Rates across the emirate
Property Weekly examines how rental rates are faring in some key locations in Dubai.
Bur Dubai and Karama
Rents in Bur Dubai are still 19 per cent higher than last year, despite a drop of 5 per cent between the second and third quarters, implying that many tenants could see their rents increase upon renewal, says John Stevens, Managing Director of Asteco. The trend in Karama is similar to that in Bur Dubai.
Current rents in the Karama area are Dh40,000-Dh50,000 for a studio, Dh55,000-Dh75,000 for a one-bedroom flat, Dh80,000-Dh95,000 for a two-bedroom unit, and Dh90,000-Dh110,000 for a three-bedroom apartment, he says.
There are new properties coming online every year in Bur Dubai, but it's not the same situation in Karama, says Wafa Ghannam, Residential Sales and Leasing Manager at Better Homes. ''From a demand perspective, we receive enquiries for shared accommodation and flats that cater to families.
''Both areas are generally busy, with a good mix of business and social activities. For example, there are a number of banks, government offices and consulates near these areas. There is also a significant high-street retail experience on offer in Bur Dubai and Karama.''
As one of the older parts of Dubai, Deira is very popular and in demand from low-and middle-income tenants due to the affordability and convenience of the area, points out Stevens. ''Rents are still 35 per cent higher than a year ago and therefore most tenants may witness a further increase in rent. Some new supply is also coming up in the area.''
Ghannam adds that Deira is particularly popular among executives and families due to the number of businesses and the retail offerings in the area, which include the Old Souq and Gold Souq.
''However, business and social factors are not the only influencers anymore,'' Ghannam says. ''An increasing number of tenants are making their ultimate decisions based on the amenities that accompany a property.''
Shaikh Zayed Road
Rents have been stable over this quarter, says Stevens, but they are approximately 21 per cent higher than last year and therefore tenants may witness more hikes.
Current rates in the area are Dh75,000-Dh85,000 for a studio, Dh100,000-Dh120,000 for a one-bedroom apartment, Dh125,000-Dh170,000 for a two-bedroom unit, and Dh160,000-Dh220,000 for a three-bedroom apartment.
Ghannam says new towers constantly being built along the highway contribute significantly to Dubai's unique skyline and real estate offerings. Shaikh Zayed Road has the Dubai Metro network and convenient access to the city's hotels, malls and business hubs, which makes it one of the most practical locations in the emirate.
''We receive enquiries for all kinds of properties — from studios to four bedroom apartments and even penthouses,'' says Ghannam. ''Properties here do not stay vacant for very long. Based on current trends, we envisage moderate gains in rental rates on Shaikh Zayed Road for the year ahead.''
Ghannam says, ''Rents in Jumeirah have increased by some 20-30 per cent this year, based on the Real Estate Regulatory Agency's Rental Increase Calculator.
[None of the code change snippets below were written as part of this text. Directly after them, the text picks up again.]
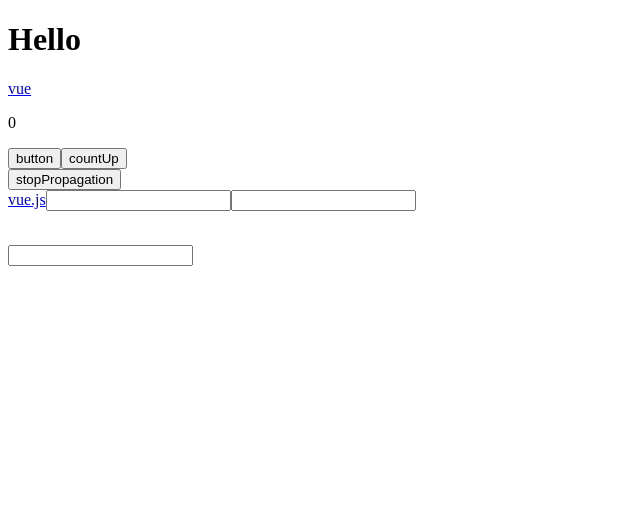
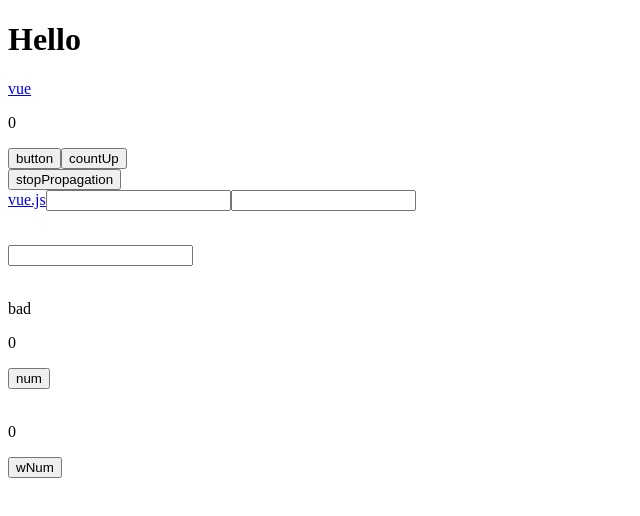
Before and after one commit to 802-web/first-vue, a Vue app: page / in a window 1280 px wide. Shown: the top 516 px of the page, without its empty margins (0-640 px from the left). Built offline with nearby package versions, Linux system fonts and the light colour scheme.

Commit message:
base of watchEffect

```diff
--- a/src/App.vue
+++ b/src/App.vue
@@ -1,5 +1,5 @@
 <script setup>
-import { ref } from 'vue'
+import { computed, ref, watchEffect } from 'vue'
 
 const message = ref('<h1>Hello</h1>')
 const url = ref('https://vuejs.org')
@@ -12,6 +12,19 @@ const countUp = (event, times) => {
 const eventName = 'keyup'
 
 const userInput = ref('')
+
+const num = ref(0)
+const evaluation = computed(() => {
+	return num.value > 5 ? 'good' : 'bad'
+})
+
+// watchEffect
+const wNum = ref(0)
+watchEffect(() => {
+	console.log('watchEffect')
+	// console.log(wNum.value)
+	console.log('ggg')
+})
 </script>
 <template>
 	<div v-html="message"></div>
@@ -29,4 +42,14 @@ const userInput = ref('')
 
 	<p>{{ userInput }}</p>
 	<input v-model="userInput" type="text" />
+	<br /><br />
+
+	<p>{{ evaluation }}</p>
+	<p>{{ num }}</p>
+	<button @click="num++">num</button>
+
+	<br /><br />
+
+	<p>{{ wNum }}</p>
+	<button @click="wNum++">wNum</button>
 </template>
```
However, this figure can vary depending on the specification and facilities associated with a property. The area commands a premium and we expect year-on-year rental increases in Jumeirah.''
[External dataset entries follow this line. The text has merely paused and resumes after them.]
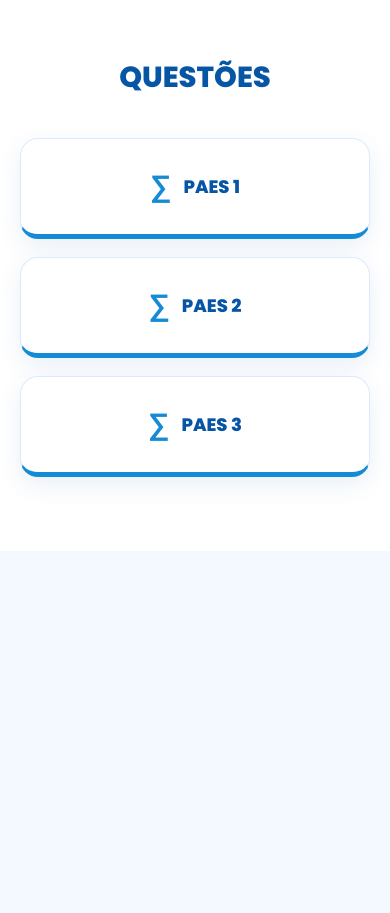
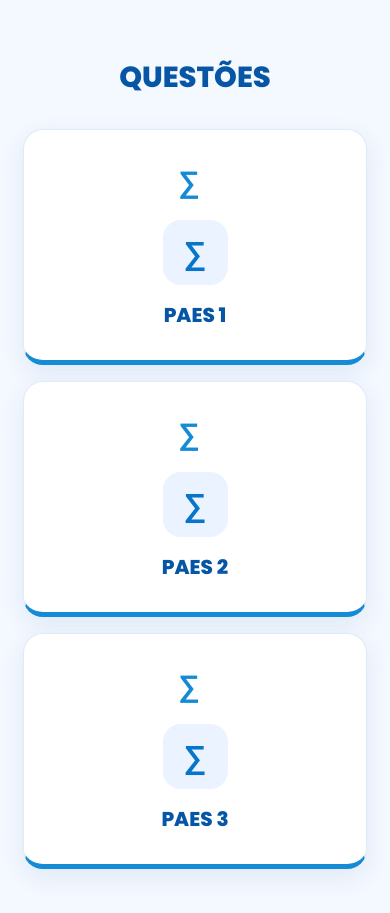
Before and after one commit to acfp149610-arch/acfp149610-arch.github.io, a plain HTML site: page index.html in a window 390 px wide. Shown: the part 1960-2873 px from the top of the page. Before the commit the page ends 2511 px from the top, so only its background shows below. Drawn offline with Linux system fonts and the light colour scheme.

Commit message:
Update index.html

```diff
--- a/index.html
+++ b/index.html
@@ -3,8 +3,111 @@
 <head>
     <meta charset="UTF-8">
     <meta name="viewport" content="width=device-width, initial-scale=1.0">
+
     <title>Matemática com Zé Vitor</title>
-    <link rel="stylesheet" href="style.css">
+
+    <link rel="stylesheet" href="style.css?v=2">
+
+    <style>
+        /* QUESTÕES */
+
+        #questoes {
+            padding: 90px 8%;
+            background: #f4f8ff;
+            text-align: center;
+        }
+
+        #questoes h3 {
+            font-size: 36px;
+            color: #0756a5;
+            font-weight: 800;
+            margin-bottom: 45px;
+        }
+
+        #questoes .lista-questoes {
+            display: grid;
+            grid-template-columns: repeat(3, minmax(0, 1fr));
+            gap: 25px;
+            max-width: 1000px;
+            margin: 0 auto;
+        }
+
+        #questoes .questao-link {
+            min-height: 190px;
+            padding: 30px 20px;
+
+            display: flex;
+            flex-direction: column;
+            align-items: center;
+            justify-content: center;
+            gap: 15px;
+
+            background: white;
+            color: #0756a5;
+
+            border: 1px solid #e0ebf8;
+            border-bottom: 5px solid #168bd5;
+            border-radius: 20px;
+
+            text-decoration: none;
+            font-size: 20px;
+            font-weight: 800;
+
+            box-shadow: 0 8px 25px rgba(7, 86, 165, 0.09);
+
+            transition: 0.3s ease;
+        }
+
+        #questoes .icone-questao {
+            width: 65px;
+            height: 65px;
+
+            display: flex;
+            align-items: center;
+            justify-content: center;
+
+            background: #eaf3ff;
+            color: #0875c9;
+
+            border-radius: 18px;
+            font-size: 32px;
+        }
+
+        #questoes .questao-link:hover {
+            transform: translateY(-8px);
+            background: #0756a5;
+            color: white;
+            box-shadow: 0 15px 30px rgba(7, 86, 165, 0.2);
+        }
+
+        #questoes .questao-link:hover .icone-questao {
+            background: white;
+            color: #0756a5;
+        }
+
+        @media (max-width: 700px) {
+            #questoes {
+                padding: 65px 6%;
+            }
+
+            #questoes h3 {
+                font-size: 29px;
+                margin-bottom: 30px;
+            }
+
+            #questoes .lista-questoes {
+                grid-template-columns: 1fr;
+                gap: 16px;
+            }
+
+            #questoes .questao-link {
+                min-height: 140px;
+                max-width: 400px;
+                width: 100%;
+                margin: auto;
+            }
+        }
+    </style>
 </head>
 
 <body>
@@ -71,9 +174,24 @@
         <div>
             <h3>QUESTÕES</h3>
 
-            <a href="LINK_PAES_1" target="_blank">PAES 1</a>
-            <a href="LINK_PAES_2" target="_blank">PAES 2</a>
-            <a href="LINK_PAES_3" target="_blank">PAES 3</a>
+            <div class="lista-questoes">
+
+                <a class="questao-link" href="LINK_PAES_1" target="_blank" rel="noopener">
+                    <span class="icone-questao">∑</span>
+                    PAES 1
+                </a>
+
+                <a class="questao-link" href="LINK_PAES_2" target="_blank" rel="noopener">
+                    <span class="icone-questao">∑</span>
+                    PAES 2
+                </a>
+
+                <a class="questao-link" href="LINK_PAES_3" target="_blank" rel="noopener">
+                    <span class="icone-questao">∑</span>
+                    PAES 3
+                </a>
+
+            </div>
         </div>
     </section>
 
```
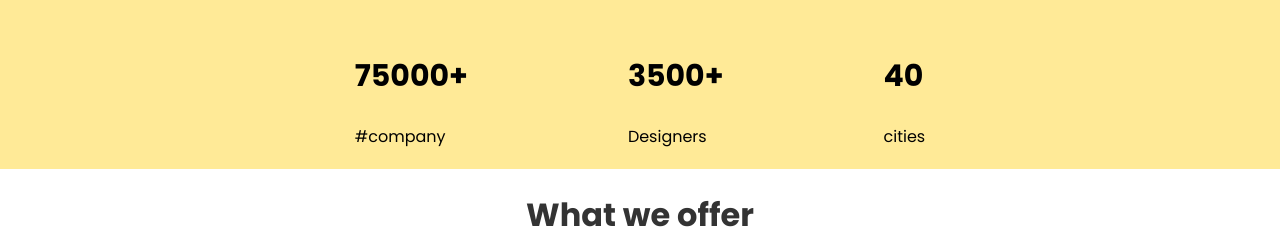
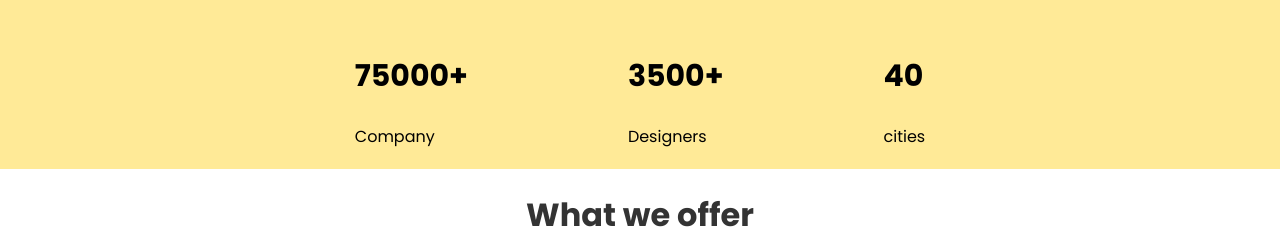
Before and after one commit to Surendar03/interior-design-website, a React (Create React App) app in the folder interior/: page / in a window 1280 px wide. Shown: the part 1684-1913 px from the top of the page. Built offline with nearby package versions, Linux system fonts and the light colour scheme.

Commit message:
Update Home.js

```diff
--- a/interior/src/components/Home.js
+++ b/interior/src/components/Home.js
@@ -60,7 +60,7 @@ function Home() {
 <div className='innercount'>
 <div>
   <h2>75000+</h2>
-  <span>#company</span>
+  <span>Company</span>
 </div>
 <div>
 <h2>3500+</h2>
```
The anticipated growth for next year will be modest and not as aggressive as compared to last year or the first half of this year, says Ghannam.
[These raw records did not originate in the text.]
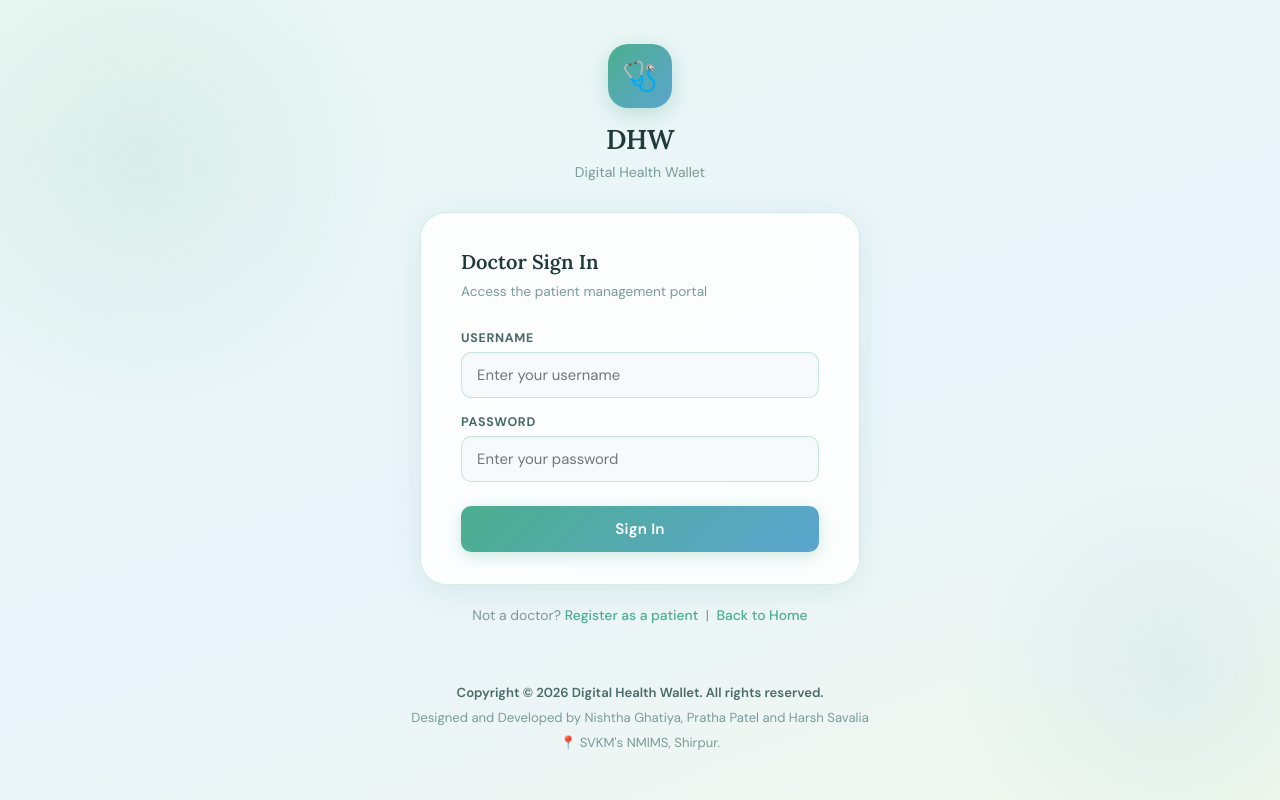
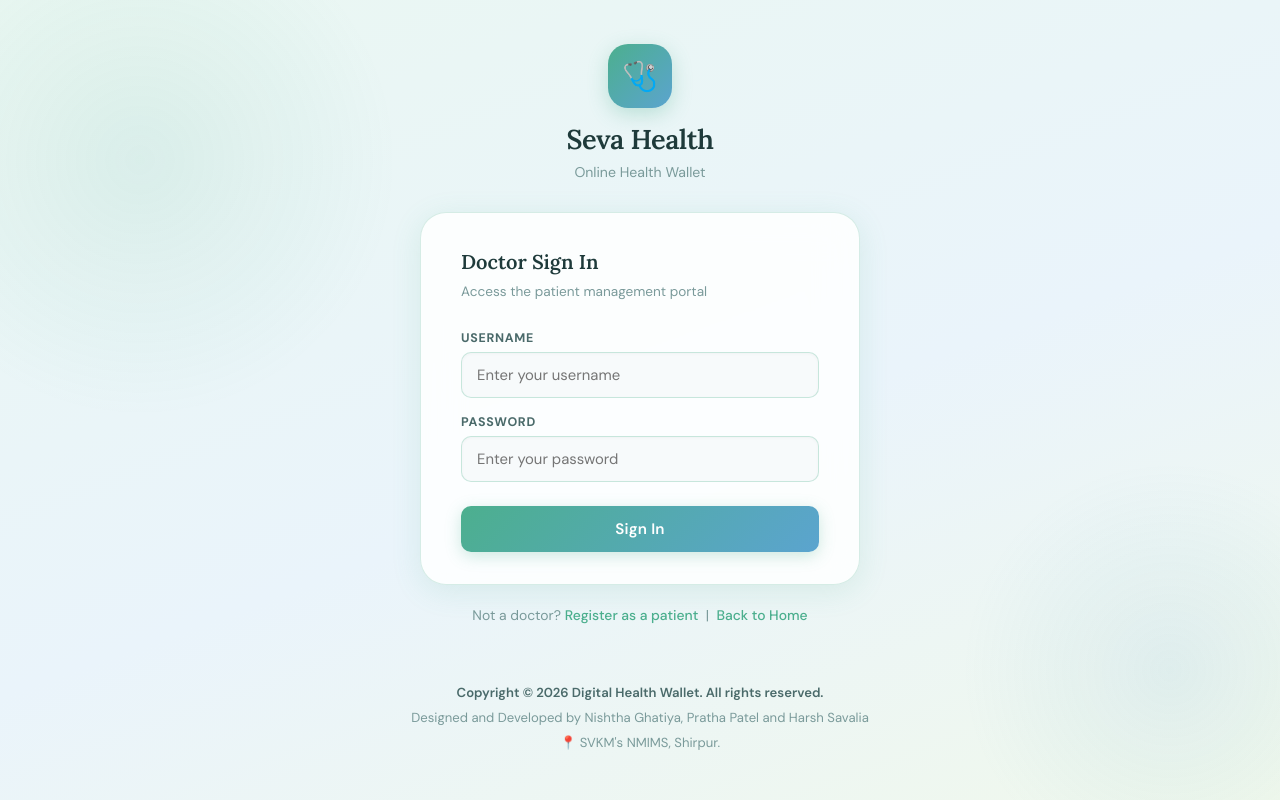
Before and after one commit to Harsh-2111/digital-health-wallet, a website: page login.html in a window 1280 px wide. Drawn offline with nearby package versions, Linux system fonts and the light colour scheme.

Commit message:
Update login.html

```diff
--- a/login.html
+++ b/login.html
@@ -6,7 +6,7 @@
   <link rel="stylesheet" href="style.css">
   <script src="https://ajax.googleapis.com/ajax/libs/angularjs/1.8.2/angular.min.js"></script>
   <script src="app.js"></script>
-  <title>Doctor Login — DHW</title>
+  <title>Doctor Login — Seva Health</title>
   <style>
     body {
       justify-content: center;
@@ -154,8 +154,8 @@
 
     <div class="brand-mark">
       <div class="brand-icon">🩺</div>
-      <h1>DHW</h1>
-      <p>Digital Health Wallet</p>
+      <h1>Seva Health</h1>
+      <p>Online Health Wallet</p>
     </div>
 
     <div class="login-card">
```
''New projects in Jumeirah are limited and demand certainly outstrips the units available. For example, villas are very popular in this area but, unfortunately, availability is hard to come by. This is one of the driving factors associated with the premium rents commanded in the area.
''[Some] other contributing dynamics are Jumeirah's close proximity to schools and beaches, thereby making it a hot spot for families,'' she says.
In comparison with traditional leasehold areas in Dubai such as Deira and Bur Dubai, New Dubai has seen and will continue to see substantial additions in supply, implying pressure on rents is likely to be witnessed over the next few quarters, says Stevens.
Source: Hina Navin, Special to Property Weekly